by J. Seward, N. Nethercote, J. Weidendorfer and the Valgrind Development Team
Paperback (6"x9"), 164 pages
RRP £12.95 ($19.95)
6.1.3 Branch simulation specifics
Cachegrind simulates branch predictors intended to be typical of mainstream desktop/server processors of around 2004.
Conditional branches are predicted using an array of 16,384 2-bit saturating counters. The array index used for a branch instruction is computed partly from the low-order bits of the branch instruction's address and partly using the taken/not-taken behaviour of the last few conditional branches. As a result the predictions for any specific branch depend both on its own history and the behaviour of previous branches. This is a standard technique for improving prediction accuracy.
For indirect branches (that is, jumps to unknown destinations) Cachegrind uses a simple branch target address predictor. Targets are predicted using an array of 512 entries indexed by the low order 9 bits of the branch instruction's address. Each branch is predicted to jump to the same address it did last time. Any other behaviour causes a mispredict.
More recent processors have better branch predictors, in particular better indirect branch predictors. Cachegrind's predictor design is deliberately conservative so as to be representative of the large installed base of processors which pre-date widespread deployment of more sophisticated indirect branch predictors. In particular, late model Pentium 4s (Prescott), Pentium M, Core and Core 2 have more sophisticated indirect branch predictors than modelled by Cachegrind.
Cachegrind does not simulate a return stack predictor. It assumes that processors perfectly predict function return addresses, an assumption which is probably close to being true.
See Hennessy and Patterson's classic text Computer Architecture: A Quantitative Approach, 4th edition (2007), Section 2.3 (pages 80-89) for background on modern branch predictors.

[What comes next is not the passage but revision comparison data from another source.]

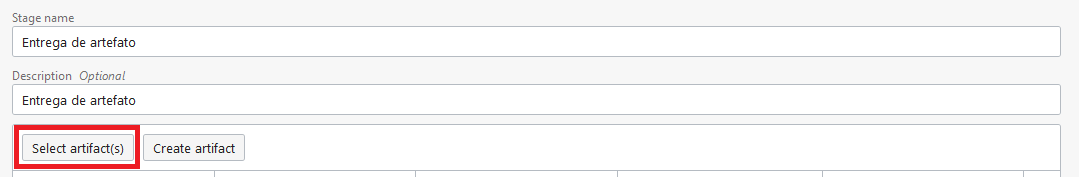
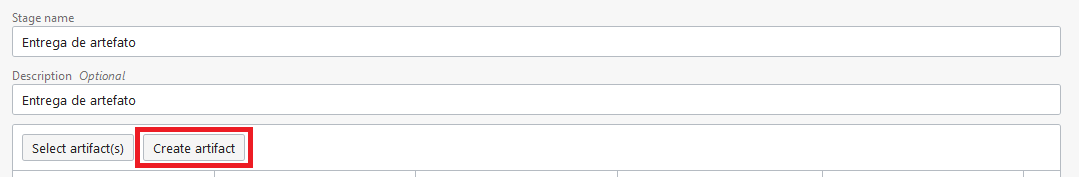
Lab. #4

Changed region(s): [[0.0, 0.7062, 0.2447, 0.9605]]

diff --git a/Lab. #4 - Automating Deployment/README.md b/Lab. #4 - Automating Deployment/README.md
@@ -18,6 +18,8 @@ Nesta etapa, você construirá uma esteira de desenvolvimento, com o serviço **
 
  ## <a name="PreReqs"></a> Pre Reqs: Executar terraform de preparação de ambiente, e coletar informações relevantes ao processo
 
+👀 **ATENÇÃO** - *Caso você já tenha executado o [Lab. #1](../Lab.%20%231%20-%20Resource%20Provisioning) e o [Lab. #2](Lab.%20%232%20-%20Developing%20Cloud%20Native%20Applications%20-%20Parte%201), basta coletar o APM_PVDATAKEY na [etapa 10](#Etapa10).*
+
  1. Faça o [login](https://www.oracle.com/cloud/sign-in.html) em sua conta na OCI. 
  2. Execute o [Lab. #1](../Lab.%20%231%20-%20Resource%20Provisioning), caso não o tenha executado anteriormente.
  3. No canto direito superior, clique no ícone de perfil, e clique em seu usuário.
@@ -51,7 +53,7 @@ Nesta etapa, você construirá uma esteira de desenvolvimento, com o serviço **
    
  ![](./Images/007-LAB4.png)
 
- 10. Copie as informações necessárias para o bloco de notas.
+ 10. <a name="Etapa10"></a> Copie as informações necessárias para o bloco de notas.
 
 - APM_ENDPOINT: Item 1 da imagem
 - APM_PVDATAKEY: Item 2 da imagem
@@ -215,7 +217,7 @@ Nesta etapa, você construirá uma esteira de desenvolvimento, com o serviço **
 ![](./Images/028-LAB4.png)
 
 
- 3. Preencha o formulário como abaixo e clique em **Select artifact(s)**.
+ 3. Preencha o formulário como abaixo e clique em **Create artifact**.
  - **Stage name**: Entrega de artefato
  - **Description**: (Defina uma descrição qualquer).
 
@@ -265,6 +267,8 @@ Nesta etapa, você construirá uma esteira de desenvolvimento, com o serviço **
        
 ![](./Images/033_1-LAB4.png)
 
+👀 **ATENÇÃO** - *Caso você já tenha executado o [Lab. #1](../Lab.%20%231%20-%20Resource%20Provisioning) nomeando o container registry como "java-img", pode pular para o [final deste passo](#FinalPasso3).*
+
 10. Duplique a aba do seu navegador, clique no 🍔 menu hamburguer e acesse: **Developer Services** → **Container Registry**.
 
 ![](./Images/060_0-LAB4.png)
@@ -278,12 +282,7 @@ Nesta etapa, você construirá uma esteira de desenvolvimento, com o serviço **
 
 ![](./Images/062-LAB4.png)
 
-
-13. Volte à aba anterior, no OCI DevOps e, no canto superior direito, clique em **Start Manual Run**.
-       
-![](./Images/034_0-LAB4.png)
-
-Isso conclui a parte de Build (CI) do projeto! Até aqui automatizamos a compilação do código java, criamos a imagem de contêiner, e armazenamos ambas nos repositórios de artefatos, e de imagens de contêiner respectivamente. Vamos agora para a parte de Deployment (CD)!
+<a name="FinalPasso3"></a> Isso conclui a parte de Build (CI) do projeto! Até aqui automatizamos a compilação do código java, criamos a imagem de contêiner, e armazenamos ambas nos repositórios de artefatos, e de imagens de contêiner respectivamente. Vamos agora para a parte de Deployment (CD)!
 
 ## <a name="Passo4"></a> Passo 4: Criar e configurar entrega de aplicação a cluster Kubernetes (CD)
 
@@ -362,7 +361,7 @@ NAME           STATUS   ROLES   AGE   VERSION
  - **Name**: deployment.yaml
  - **Type**: Kubernetes manifest
  - **Artifact Source**: Inline
- - **Value**: Cole o conteudo do arquivo https://github.com/CeInnovationTeam/BackendFTDev/blob/main/scripts/deployment.yaml
+ - **Value**: Cole o conteúdo do arquivo https://github.com/CeInnovationTeam/BackendFTDev/blob/main/scripts/deployment.yaml
  *Não altere a identação (espaços) do documento, pois isso pode quebrá-lo*.
  - **Replace parameters used in this artifact**: Yes, substitute placeholders
           
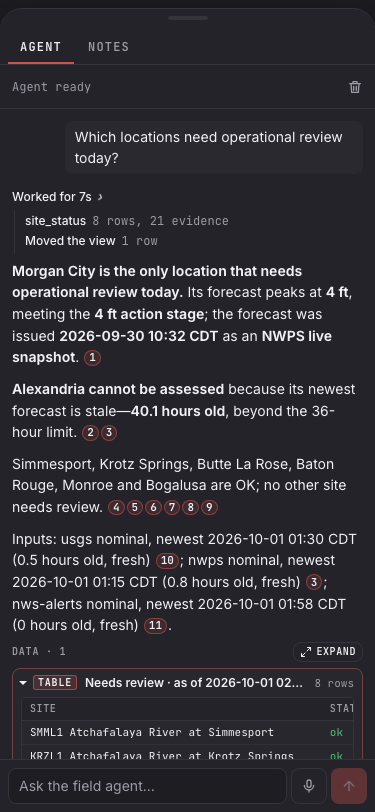
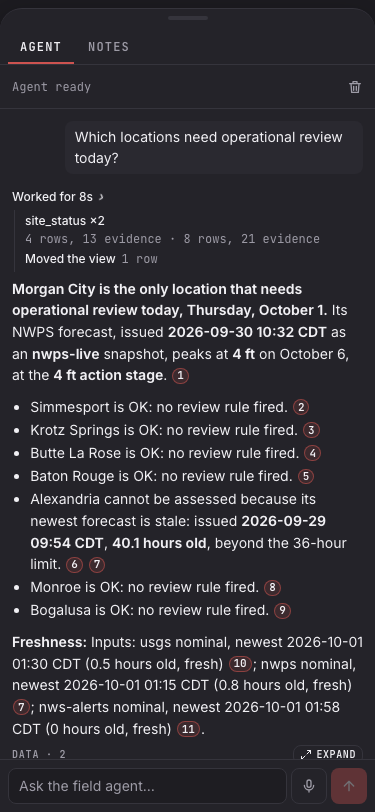
gates: FXC evidence (G1-G4) and final e2e screenshots

Changed region(s): [[0.0293, 0.2463, 0.968, 0.9544], [0.7333, 0.9236, 0.7627, 0.9544], [0.2053, 0.2155, 0.2347, 0.2463]]

diff --git a/gates/leaf-FXC.md b/gates/leaf-FXC.md
@@ -13,15 +13,15 @@ Rules of the road (same as `gates/leaf-AGB.md`): blind, no answer key (`tests/se
   EXPECT: /CHECK-OK/
   EVIDENCE: `bun run check` on the final commits (lint, typecheck, web tests, api tests): last lines `test result: ok. 366 passed; 0 failed; 5 ignored` then `CHECK-OK`; `cargo clippy --all-targets` clean. Root cause and fix per defect in docs/grading/agent-carp-analysis.md, section "Judged benchmark round (FX, 2026-10-01, FXC carp)": `carp-planning-rain-atchafalaya` (3 of 3) was a real data gap (the gridpoint adapter stored temperature and wind only; QPF only exists in the raw grid document, never fetched) fixed generally in the adapter (two documents per grid, `pop_pct`, `rain_mm`, `wind_gust_ms` readings; migration 0012_precip; GraphQL Param POP_PCT, WIND_GUST_MS), the `weather_forecast` tool (precipChancePct, qpfIn/qpfMm, gustMph, honesty line), the carp prompt weather rule, the briefing and drawer, with tests `nws_la_forecast_fixture_snapshot_and_period_readings`, `nws_la_grid_fixture_qpf_and_gusts`, `nws_la_forecast_ingest_idempotent` (api) and the `weather_forecast` tool test plus a briefing test (web); `carp-relevance-why-these-sites` (1 of 3) was a judge strictness flake, no change. No criterion was edited.
 
-- [ ] G2: golden set, `--runs 3` on final code for your app: quote the full pooled summary with timestamp and each run's failed ids; the pooled bars line must say `met=yes` (overall >= 95% pooled, every non-boundary category >= 90% pooled, boundary 100% per run, ungrounded 0 per run). If after a disciplined effort the bars cannot be met, do not weaken anything: mark ABANDON with the exact residual failures, their root causes and your assessment, and what you would do next
+- [x] G2: golden set, `--runs 3` on final code for your app: quote the full pooled summary with timestamp and each run's failed ids; the pooled bars line must say `met=yes` (overall >= 95% pooled, every non-boundary category >= 90% pooled, boundary 100% per run, ungrounded 0 per run). If after a disciplined effort the bars cannot be met, do not weaken anything: mark ABANDON with the exact residual failures, their root causes and your assessment, and what you would do next
   CHECK: cd apps/web && doppler run --project inversa --config dev -- bun run eval/run.ts --app carp --runs 3 2>&1 | grep -E "^EVAL pooled (bars|ungrounded|passed)"
   EXPECT: /EVAL pooled ungrounded=0[\s\S]*met=yes/
-  EVIDENCE: pending
+  EVIDENCE: final code (ce8f0f1), 2026-10-01, `--runs 3`: run 1 started 15:48:26Z `EVAL ungrounded=0 checked=317 | EVAL passed 67/69 pct=97` (failed: carp-explain-monroe-low-water (river_forecast not called), carp-relevance-alerts-review (source_info not called)); run 2 started 15:52:13Z `EVAL ungrounded=0 checked=320 | EVAL passed 68/69 pct=98` (failed: carp-quality-forecast-versions, feed_state not called); run 3 started 15:56:21Z `EVAL ungrounded=0 checked=312 | EVAL passed 68/69 pct=98` (failed: carp-sources-past-forecasts, publisher Iowa State University not named). Pooled, finished 16:00:23Z: `EVAL pooled app=carp runs=3 passed 203/207 pct=98 | EVAL pooled per-run passed 67/69 68/69 68/69 | EVAL pooled category lookup passed 21/21 pct=100 | change 21/21 pct=100 | explain 17/18 pct=94 | relevance 20/21 pct=95 | quality 20/21 pct=95 | planning 18/18 pct=100 | sources 17/18 pct=94 | replay 21/21 pct=100 | boundary 27/27 pct=100 | team 21/21 pct=100 | EVAL pooled ungrounded=0 checked=949 | EVAL pooled views valid 407/407 | EVAL pooled cost agent<=$0.7172 judge<=$0.9365 wall=716s | EVAL pooled bars overall>=95 category>=90 boundary=100each ungrounded=0 met=yes`; no repeat failure; `carp-planning-rain-atchafalaya` 3/3 (9/9 over the three series on this fix). Two earlier series on the precipitation fix alone (15:20Z: 202/207, met=no on planning 16/18 and sources 16/18; 15:34Z: 198/207, met=no on sources 14/18) are recorded in docs/grading/agent-carp-analysis.md; their misses were tool-sequence variance, not the rain gap.
 
 - [x] G3: holdout, `--holdout --runs 2`: pooled at least 90% overall, boundary 100%, ungrounded 0 (the holdout files are not edited after seeing results except logged wrong-criterion fixes)
   CHECK: cd apps/web && doppler run --project inversa --config dev -- bun run eval/run.ts --app carp --holdout --runs 2 2>&1 | grep -E "^EVAL pooled (bars|ungrounded|passed)"
   EXPECT: /EVAL pooled ungrounded=0[\s\S]*met=yes/
-  EVIDENCE: final code, 2026-10-01: run 1 started 15:33:58Z `EVAL ungrounded=0 checked=146 | EVAL passed 40/42 pct=95` (failed: carp-holdout-explain-alexandria-forecast-not-current (river_forecast not called; site_status only), carp-holdout-replay-coverage-casual (IEM not named)); run 2 started 15:36:23Z `EVAL ungrounded=0 checked=127 | EVAL passed 40/42 pct=95` (failed: carp-holdout-explain-baton-rouge-rising-not-reviewed, carp-holdout-explain-alexandria-forecast-not-current, both river_forecast not called). Pooled, finished 15:38:26Z: `EVAL pooled app=carp runs=2 passed 80/84 pct=95 | EVAL pooled per-run passed 40/42 40/42 | EVAL pooled category boundary passed 12/12 pct=100 | EVAL pooled ungrounded=0 checked=273 | EVAL pooled bars overall>=90 category>=0 boundary=100each ungrounded=0 met=yes`, cost agent<=$0.2168 judge<=$0.2914. The holdout file was not edited.
+  EVIDENCE: final code (ce8f0f1), 2026-10-01: run 1 started 15:48:30Z `EVAL ungrounded=0 checked=140 | EVAL passed 41/42 pct=97` (failed: carp-holdout-quality-iem-up-to-date, feed_state called but the fetch marker not cited); run 2 started 15:50:41Z `EVAL ungrounded=0 checked=126 | EVAL passed 41/42 pct=97` (failed: carp-holdout-quality-iem-up-to-date, feed_state not called). Pooled, finished 15:52:46Z: `EVAL pooled app=carp runs=2 passed 82/84 pct=97 | EVAL pooled per-run passed 41/42 41/42 | EVAL pooled category boundary passed 12/12 pct=100 | EVAL pooled ungrounded=0 checked=266 | EVAL pooled bars overall>=90 category>=0 boundary=100each ungrounded=0 met=yes`, cost agent<=$0.2289 judge<=$0.3069. An earlier pair on the precipitation fix alone (15:33:58Z, 15:36:23Z) pooled 80/84 (95%), boundary 12/12, ungrounded=0, met=yes. The holdout file was not edited.
 
 - [x] G4: for carp (FXC only): `e2e:carp` and `e2e:agent --app carp` still pass and the briefing/tool show precipitation with units; for lionfish (FXL only): `e2e:lionfish`, `e2e:agent --app lionfish` pass; for python (FXP only): `e2e:agent --app python`, `e2e:species`, `e2e:notes` pass; quote the OK lines
   EVIDENCE: `bun run e2e:carp` (real Axum over the re-recorded fixtures) 2026-10-01 ~15:40Z: `CARP sites=8 board=ok briefing=ok presets=2 keyboard=ok | CARP-TIMELINE series=ok thresholds=ok coverage_marker=ok conflict_chip=ok scrub_median_ms=1.36 | CARP-ASOF forecast_swap=ok later_obs=ok board_asof=ok label=ok exit=ok | CARP-EVIDENCE drawer=ok new_tab=ok stale=ok missing=ok cannot_assess=ok boundary=ok | CARP-A11Y serious=0 critical=0 mobile_hscroll=0 keyboard=ok`, exit 0. `bun run e2e:agent -- --app carp`: `AGENT app=carp flow=ok tools=2 citation=ok view=ok`, exit 0. The drawer on the real stack (docs/evidence/carp-drawer.png, Morgan City) reads `NWS gridpoint forecast near now: 31 °C air, wind 4.5 m/s, 48 % chance of precipitation (modelled weather, not a stage forecast).`; the tool returns per period `precipChancePct` (%), `qpfIn` (in), `qpfMm` (mm), `gustMph` (mph) (tests/server/agent/carp-tools.test.ts: MCGL1 period from 06:00 CDT 1 Oct: 84 %, 0.26 in / 6.6 mm over 2 windows).
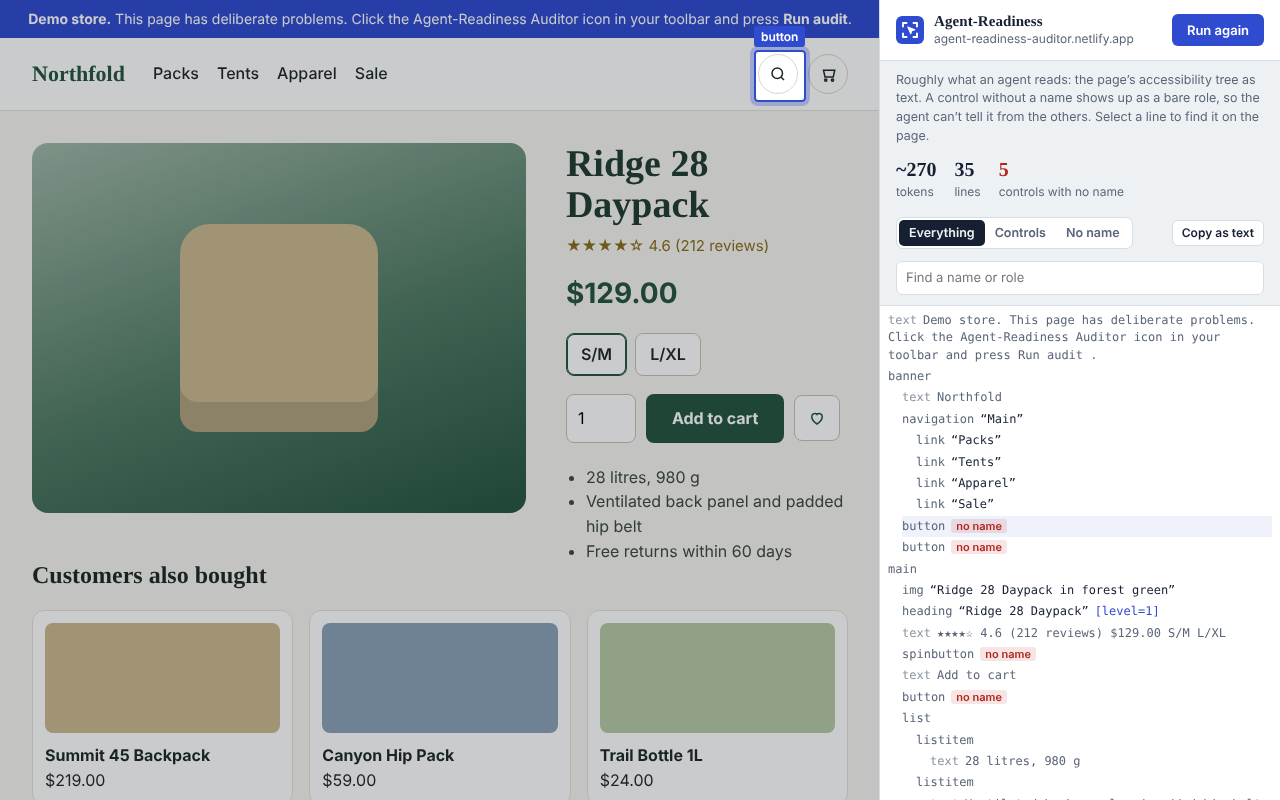
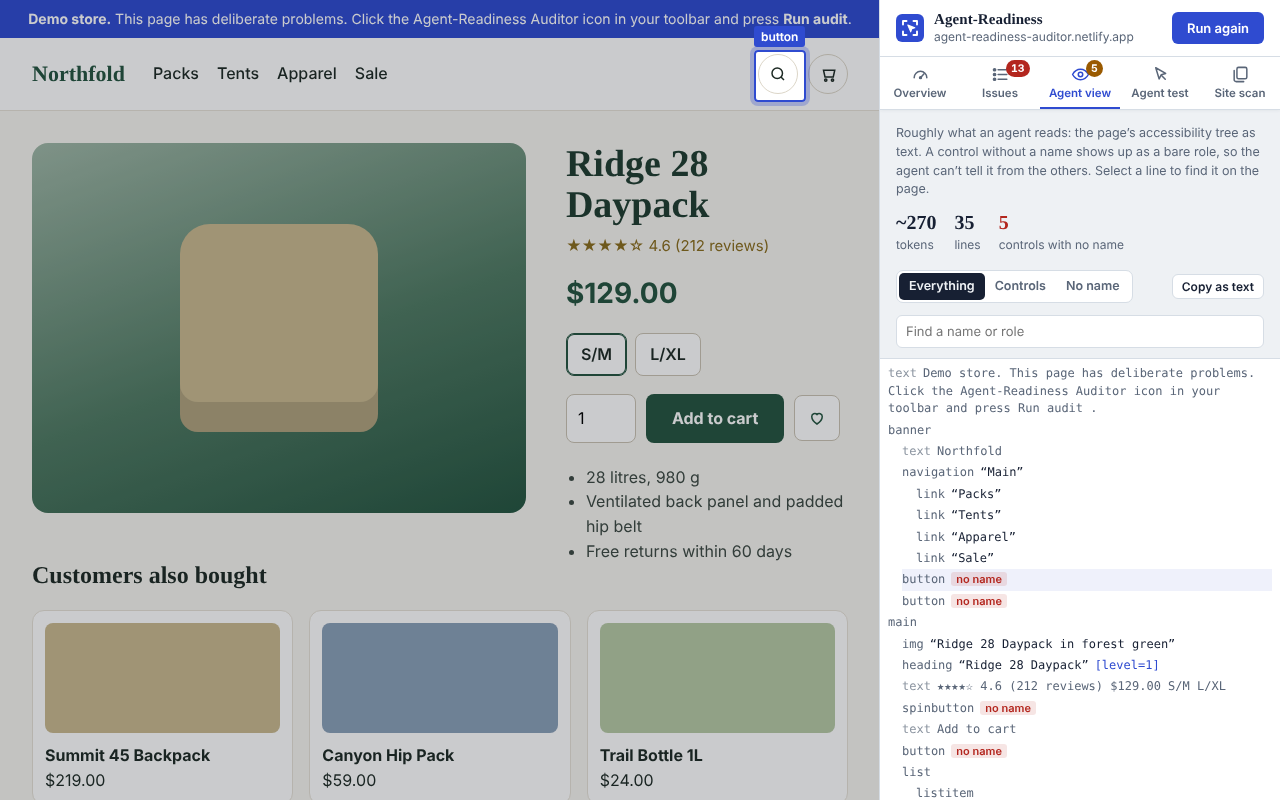
Site scan recovers from a lost tab; screenshots for the new layout
- If the scan's background tab is closed (by the person, or a crash), the
  scan notices at once, opens a new tab and retries that page once.
  Pages that redirect to another site aren't retried.
- Store and homepage screenshots retaken with the new tab bar.

Claude-Session: https://claude.ai/code/session_01QktowYpBPAELh8gxdWcwna

Changed region(s): [[0.6875, 0.0, 1.0, 1.0], [0.9375, 0.2812, 0.9688, 0.3125]]

diff --git a/sidepanel/site-scan.js b/sidepanel/site-scan.js
@@ -76,12 +76,20 @@ function pickPages(current, urls, n) {
   return out;
 }
 
+/** Resolves when the tab finishes loading; rejects at once if the tab is closed. */
 function waitForLoad(tabId) {
-  return new Promise((resolve) => {
-    const done = (why) => { clearTimeout(timer); chrome.tabs.onUpdated.removeListener(onUpdated); resolve(why); };
-    const onUpdated = (id, info) => { if (id === tabId && info.status === 'complete') done('ok'); };
-    const timer = setTimeout(() => done('timeout'), SCAN_LOAD_TIMEOUT_MS);
+  return new Promise((resolve, reject) => {
+    const done = (fn, v) => {
+      clearTimeout(timer);
+      chrome.tabs.onUpdated.removeListener(onUpdated);
+      chrome.tabs.onRemoved.removeListener(onRemoved);
+      fn(v);
+    };
+    const onUpdated = (id, info) => { if (id === tabId && info.status === 'complete') done(resolve, 'ok'); };
+    const onRemoved = (id) => { if (id === tabId) done(reject, new Error('The background tab was closed')); };
+    const timer = setTimeout(() => done(resolve, 'timeout'), SCAN_LOAD_TIMEOUT_MS);
     chrome.tabs.onUpdated.addListener(onUpdated);
+    chrome.tabs.onRemoved.addListener(onRemoved);
   });
 }
 
@@ -322,23 +330,36 @@ function renderSiteScan(r) {
     let tab;
     try {
       tab = await chrome.tabs.create({ url: 'about:blank', active: false });
+      const auditPage = async (url) => {
+        // The background tab can disappear (closed by the person, or its page crashed): open a fresh one.
+        try { await chrome.tabs.get(tab.id); } catch { tab = await chrome.tabs.create({ url: 'about:blank', active: false }); }
+        const loaded = waitForLoad(tab.id);
+        await chrome.tabs.update(tab.id, { url });
+        await loaded;
+        await sleep(SCAN_SETTLE_MS);
+        const now = await chrome.tabs.get(tab.id);
+        if (now.url && new URL(now.url).origin !== origin) {
+          const err = new Error('Went to another site (maybe a sign-in page)');
+          err.final = true;
+          throw err;
+        }
+        await chrome.scripting.executeScript({ target: { tabId: tab.id }, files: ['content/auditor.js'] });
+        const [res] = await chrome.scripting.executeScript({ target: { tabId: tab.id }, func: (o) => window.__ARA.run(o), args: [{ siteScan: true }] });
+        if (!res || !res.result) throw new Error('No result');
+        return compactPage(res.result);
+      };
       for (const p of site.pages) {
         if (site.cancel) break;
         p.running = true;
         draw();
-        try {
-          const loaded = waitForLoad(tab.id);
-          await chrome.tabs.update(tab.id, { url: p.url });
-          await loaded;
-          await sleep(SCAN_SETTLE_MS);
-          const now = await chrome.tabs.get(tab.id);
-          if (now.url && new URL(now.url).origin !== origin) throw new Error('Went to another site (maybe a sign-in page)');
-          await chrome.scripting.executeScript({ target: { tabId: tab.id }, files: ['content/auditor.js'] });
-          const [res] = await chrome.scripting.executeScript({ target: { tabId: tab.id }, func: (o) => window.__ARA.run(o), args: [{ siteScan: true }] });
-          if (!res || !res.result) throw new Error('No result');
-          p.result = compactPage(res.result);
-        } catch (e) {
-          p.error = String((e && e.message) || e).slice(0, 120);
+        for (let attempt = 0; attempt < 2 && !p.result && !site.cancel; attempt++) {
+          try {
+            p.result = await auditPage(p.url);
+            delete p.error;
+          } catch (e) {
+            p.error = String((e && e.message) || e).slice(0, 120);
+            if (e && e.final) break; // retrying won't help
+          }
         }
         p.running = false;
         draw();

|ISBN 0954612051||Valgrind 3.3 - Advanced Debugging and Profiling for GNU/Linux applications||See the print edition|